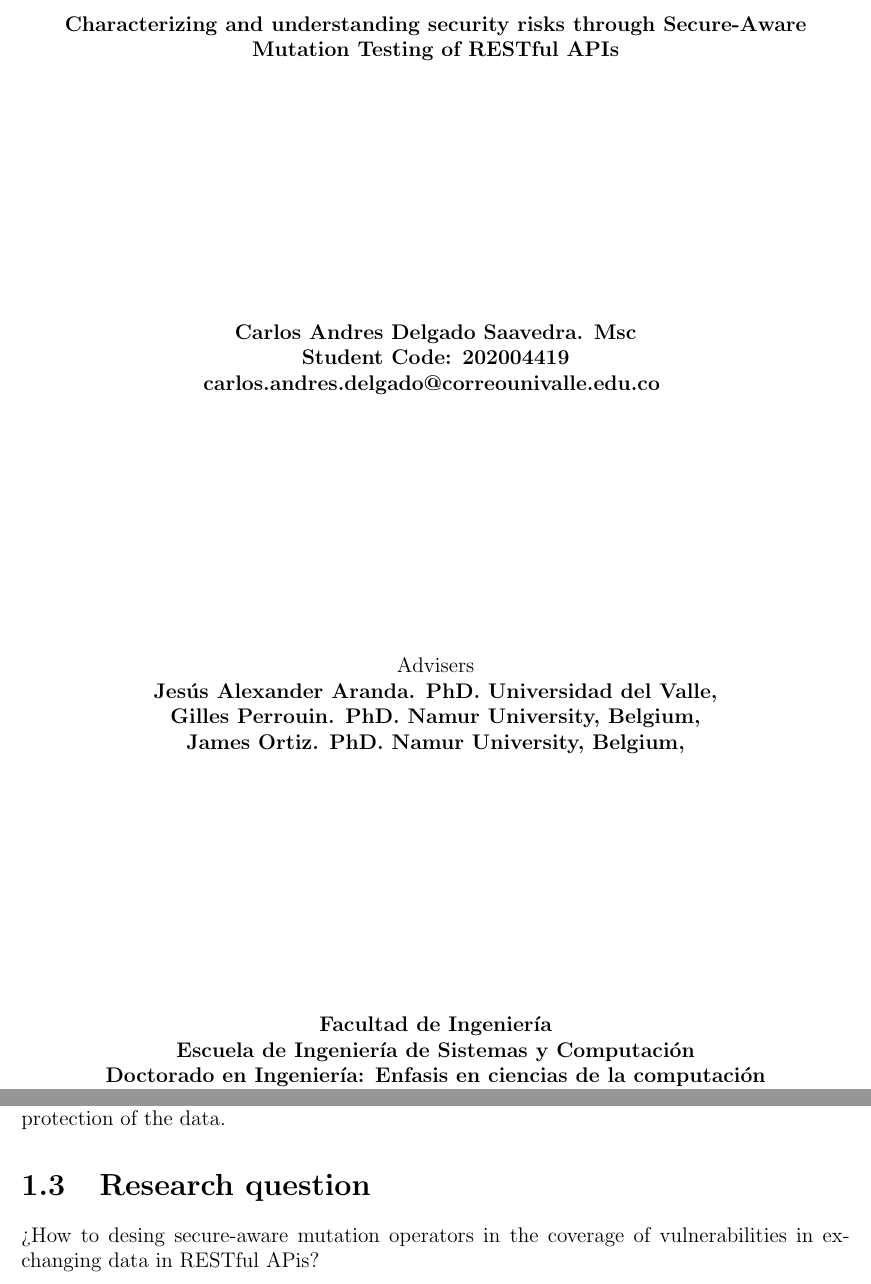
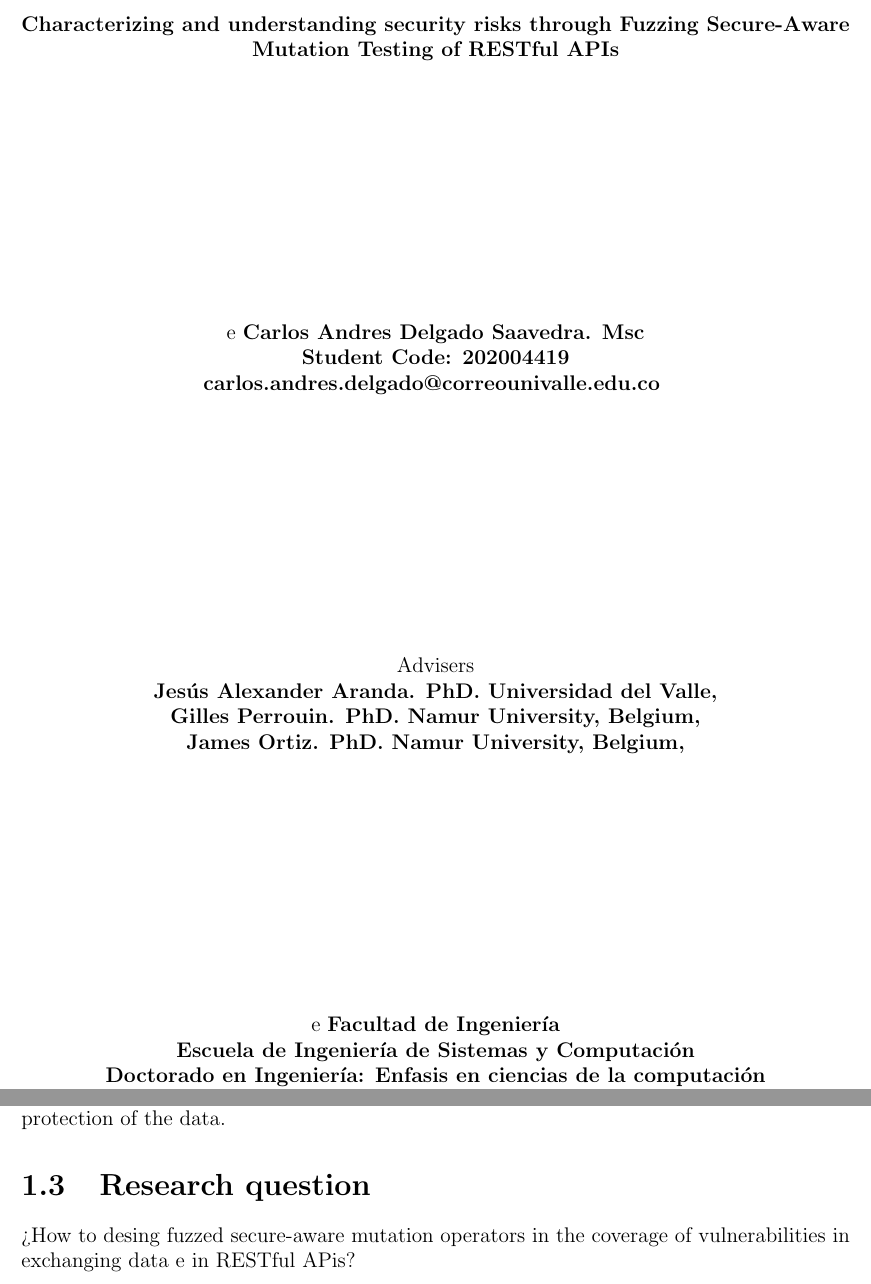
Before and after one commit to cardel/phdProposal, a LaTeX thesis (main.tex, which reads 1-Cover/1-coverpage.tex, 2-Chapter1 Problem/1-Problem.tex): two parts of pages 1 and 6 of 21, joined at a grey line, cut so that both start at the same text. Compiled offline with pdfLaTeX.

Commit message:
Add some comments

```diff
--- a/1-Cover/1-coverpage.tex
+++ b/1-Cover/1-coverpage.tex
@@ -3,7 +3,7 @@
 \begin{comment}
 
 		\begin{center}
-			{\bf Characterizing and understanding security risks through Secure-Aware Mutation Testing of RESTful-API}
+			{\bf Characterizing and understanding security risks through Fuzzing Secure-Aware Mutation Testing of RESTful-API}
 			\vfill
 			{\bf Carlos Andres Delgado Saavedra. Msc \par}
 			{\bf Código: 2004419 \par}
@@ -18,8 +18,8 @@
 \newpage
 \end{comment}
 	\begin{center}
-			{\bf Characterizing and understanding security risks through Secure-Aware Mutation Testing of RESTful APIs}
-			\vfill
+			{\bf Characterizing and understanding security risks through Fuzzing Secure-Aware Mutation Testing of RESTful APIs}
+			\vfill e
 			{\bf Carlos Andres Delgado Saavedra. Msc \par}
 			{\bf Student Code: 202004419 \par}
 			{\bf \href{mailto:carlos.andres.delgado@correounivalle.edu.co}{carlos.andres.delgado@correounivalle.edu.co }}
@@ -29,7 +29,7 @@
 		{\bf Jesús Alexander Aranda. PhD. Universidad del Valle, \par}
 		{\bf Gilles Perrouin. PhD. Namur University, Belgium, \par}
          {\bf James Ortiz. PhD. Namur University, Belgium, \par}
-			\vfill
+			\vfill e
 			{\bf Facultad de Ingeniería \par}
 			{\bf Escuela de Ingeniería de Sistemas y Computación \par}
 			{\bf Doctorado en Ingeniería: Enfasis en ciencias de la computación\par}
--- a/2-Chapter1 Problem/1-Problem.tex
+++ b/2-Chapter1 Problem/1-Problem.tex
@@ -23,4 +23,4 @@ The strong potential of mutation testing is the detection of unexpected vulnerab
 
 \section{Research question}
 
-¿How to desing secure-aware mutation operators in the coverage of vulnerabilities in exchanging data in RESTful APis?
+¿How to desing fuzzed secure-aware mutation operators in the coverage of vulnerabilities in exchanging data e in RESTful APis?
```
Also changed, not shown: 2-Chapter1 Problem/3-Objetives.tex (+1 -1 lines).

Try it >>
Where in the records above does the word "understanding" appear? Copy each line that holds it.

Output >>
-			{\bf Characterizing and understanding security risks through Secure-Aware Mutation Testing of RESTful-API}
+			{\bf Characterizing and understanding security risks through Fuzzing Secure-Aware Mutation Testing of RESTful-API}
-			{\bf Characterizing and understanding security risks through Secure-Aware Mutation Testing of RESTful APIs}
+			{\bf Characterizing and understanding security risks through Fuzzing Secure-Aware Mutation Testing of RESTful APIs}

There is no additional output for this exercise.